Harold Ramis, the actor, writer, and director perhaps best known for his role in Ghostbusters, died Monday morning at the age of 69, his attorney has confirmed. Ramis died from complications relating to auto-immune inflammatory vasculitis, which he was diagnosed with in 2010.
Born in Chicago — where he has lived for the past 18 years — Ramis got his break in 1978 as one of the screenwriters of National Lampoon’s Animal House. He then rose to comedy fame on the strength of starring roles alongside Bill Murray in Stripes (1981) and Ghostbusters (1984), which he co-wrote with Dan Aykroyd. In the latter film, Ramis plays Dr. Egon Spengler, the high-strung parapsychologist who famously warns his fellow Ghostbusters not to “cross the streams,” because “it would be bad”:
Ramis was also the director of about a dozen comedies, including Caddyshack (1980), National Lampoon’s Vacation (1983), and Analyze That (2002).
In 1993, he reunited with Bill Murray to direct the iconic existential comedy Groundhog Day, about an obnoxious weatherman forced to repeat the same day over and over in a cosmic time loop. On Twitter, fans and admirers have been quick to acknowledge Ramis’s role in co-writing and directing the film, which may well be his masterpiece:
Every tweet of gratitude you post today about Harold Ramis, post it again tomorrow at the same time. Do not explain why to anyone.— Dave Itzkoff (@ditzkoff) February 24, 2014
In memory of Harold Ramis, every radio station should play Sonny and Cher's "I Got You Babe" at 6am tomorrow morning.— Tony Cowards (@TonyCowards) February 24, 2014
We can only hope it's Groundhog Day. #RIPHaroldRamis— Mike Birbiglia (@birbigs) February 24, 2014
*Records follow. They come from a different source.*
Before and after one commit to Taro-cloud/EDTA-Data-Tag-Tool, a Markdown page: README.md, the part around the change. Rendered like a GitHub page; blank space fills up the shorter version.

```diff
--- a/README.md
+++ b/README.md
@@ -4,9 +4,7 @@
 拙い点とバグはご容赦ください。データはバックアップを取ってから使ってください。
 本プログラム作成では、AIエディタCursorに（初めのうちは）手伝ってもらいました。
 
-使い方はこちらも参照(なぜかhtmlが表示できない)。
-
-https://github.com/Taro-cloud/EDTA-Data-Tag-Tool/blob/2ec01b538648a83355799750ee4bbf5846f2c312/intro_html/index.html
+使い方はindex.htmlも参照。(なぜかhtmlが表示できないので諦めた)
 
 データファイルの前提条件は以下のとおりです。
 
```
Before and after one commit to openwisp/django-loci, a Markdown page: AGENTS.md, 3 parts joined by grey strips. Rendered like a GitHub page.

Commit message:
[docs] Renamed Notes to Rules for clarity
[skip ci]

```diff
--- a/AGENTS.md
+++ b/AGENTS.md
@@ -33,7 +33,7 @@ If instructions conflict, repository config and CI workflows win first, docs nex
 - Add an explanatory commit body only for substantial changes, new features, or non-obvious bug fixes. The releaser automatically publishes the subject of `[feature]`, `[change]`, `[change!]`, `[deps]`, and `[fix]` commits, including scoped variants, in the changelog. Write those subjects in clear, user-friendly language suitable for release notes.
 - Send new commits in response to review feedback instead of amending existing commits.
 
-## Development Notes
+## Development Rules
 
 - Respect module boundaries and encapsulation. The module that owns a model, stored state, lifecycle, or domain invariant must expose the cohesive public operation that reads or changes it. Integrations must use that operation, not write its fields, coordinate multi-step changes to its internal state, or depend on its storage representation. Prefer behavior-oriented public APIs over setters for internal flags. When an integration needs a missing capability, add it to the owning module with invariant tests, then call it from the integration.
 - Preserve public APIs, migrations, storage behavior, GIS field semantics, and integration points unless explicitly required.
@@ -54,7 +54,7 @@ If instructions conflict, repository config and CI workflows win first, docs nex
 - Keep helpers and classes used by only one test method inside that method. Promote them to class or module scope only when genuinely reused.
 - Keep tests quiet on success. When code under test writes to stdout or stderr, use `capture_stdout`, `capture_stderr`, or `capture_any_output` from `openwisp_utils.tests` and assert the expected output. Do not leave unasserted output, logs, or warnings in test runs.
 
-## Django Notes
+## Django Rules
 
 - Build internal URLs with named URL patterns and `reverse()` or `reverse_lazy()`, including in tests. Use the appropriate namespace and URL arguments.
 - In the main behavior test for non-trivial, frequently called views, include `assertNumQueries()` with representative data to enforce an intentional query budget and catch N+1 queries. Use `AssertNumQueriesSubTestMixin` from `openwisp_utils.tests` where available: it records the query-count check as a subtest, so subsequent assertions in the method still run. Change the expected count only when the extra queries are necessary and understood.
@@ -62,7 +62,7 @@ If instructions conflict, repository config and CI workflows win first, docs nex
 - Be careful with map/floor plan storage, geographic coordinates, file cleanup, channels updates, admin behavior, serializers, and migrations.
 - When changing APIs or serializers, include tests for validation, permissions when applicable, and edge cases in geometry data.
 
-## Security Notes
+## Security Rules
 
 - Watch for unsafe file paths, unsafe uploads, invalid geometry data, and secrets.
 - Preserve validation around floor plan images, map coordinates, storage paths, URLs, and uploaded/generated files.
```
Here’s Ramis in a more recent film, appearing alongside Seth Rogen in Knocked Up:
The actor is survived by his wife Erica, as well as three children and two grandchildren.